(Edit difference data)

•••••

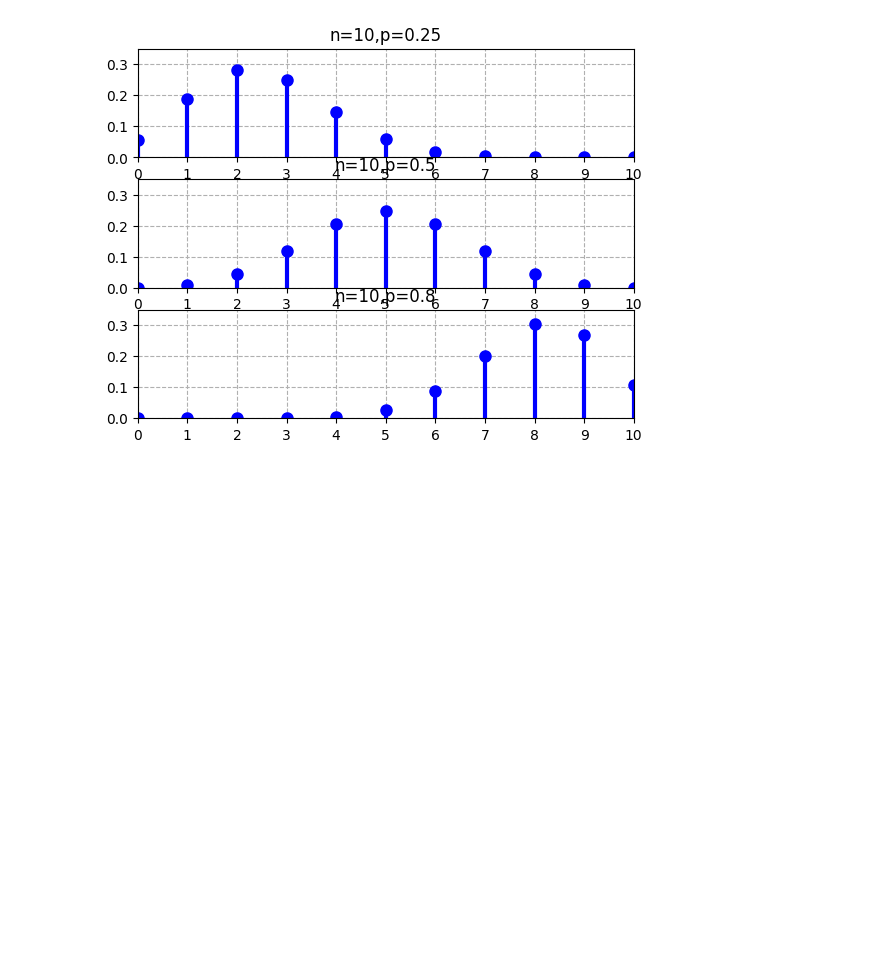
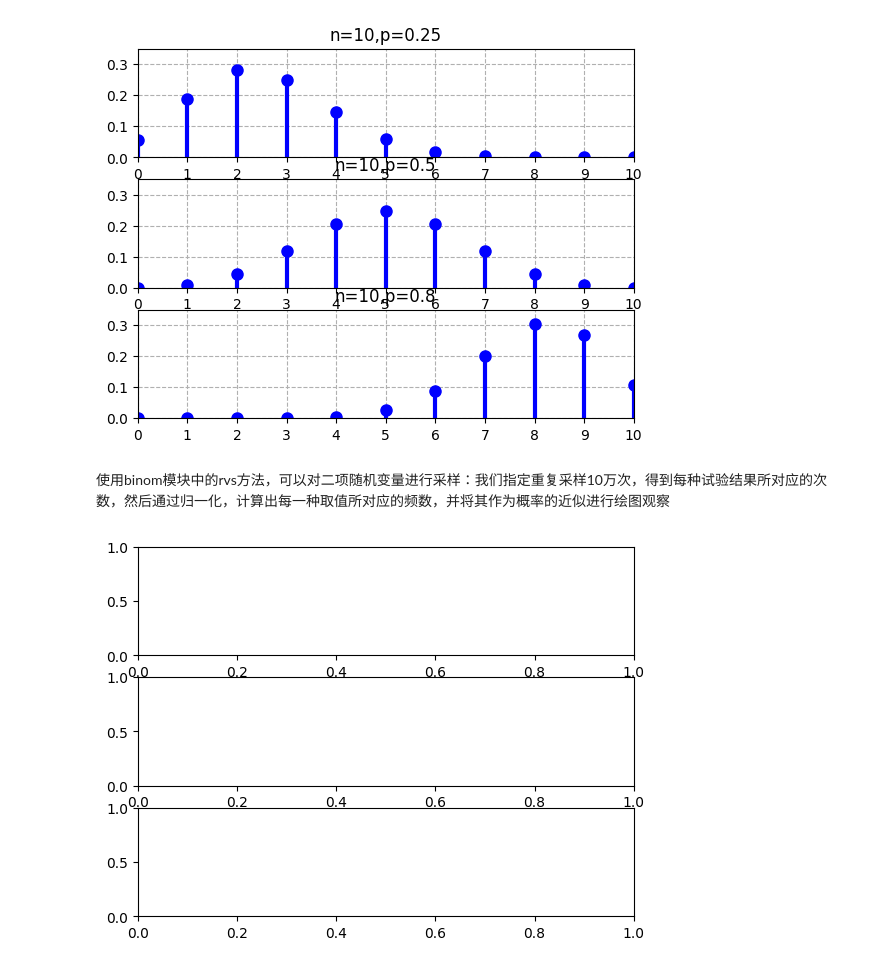
Before and after one commit to xkzhai2019/ML_prob, a Jupyter notebook: chapter_basic/main.ipynb, the cells around one changed output. Drawn from its saved outputs; the diff is of its cells as text; code cells hidden in the pictures; blank space fills up the shorter version.

```diff
--- a/chapter_basic/main.ipynb
+++ b/chapter_basic/main.ipynb
@@ -33,3 +33,13 @@ for i in range(len(params)):
 plt.show()
 # %% [output]
 [figure]
+# %% [markdown]
+使用binom模块中的rvs方法，可以对二项随机变量进行采样：我们指定重复采样10万次，得到每种试验结果所对应的次数，然后通过归一化，计算出每一种取值所对应的频数，并将其作为概率的近似进行绘图观察
+# %%
+from scipy.stats import binom
+import matplotlib.pyplot as plt
+
+fig, ax = plt.subplots(3,1)
+params = [(10,0.25),(10,0.5),(10,0.8)]
+# %% [output]
+[figure, added]
```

•••••

_EXERCISE OBJECTIVE_
Without the pictures, copy out all the records above exactly.

_EXERCISE ANSWER_
Before and after one commit to xkzhai2019/ML_prob, a Jupyter notebook: chapter_basic/main.ipynb, the cells around one changed output. Drawn from its saved outputs; the diff is of its cells as text; code cells hidden in the pictures; blank space fills up the shorter version.

```diff
--- a/chapter_basic/main.ipynb
+++ b/chapter_basic/main.ipynb
@@ -33,3 +33,13 @@ for i in range(len(params)):
 plt.show()
 # %% [output]
 [figure]
+# %% [markdown]
+使用binom模块中的rvs方法，可以对二项随机变量进行采样：我们指定重复采样10万次，得到每种试验结果所对应的次数，然后通过归一化，计算出每一种取值所对应的频数，并将其作为概率的近似进行绘图观察
+# %%
+from scipy.stats import binom
+import matplotlib.pyplot as plt
+
+fig, ax = plt.subplots(3,1)
+params = [(10,0.25),(10,0.5),(10,0.8)]
+# %% [output]
+[figure, added]
```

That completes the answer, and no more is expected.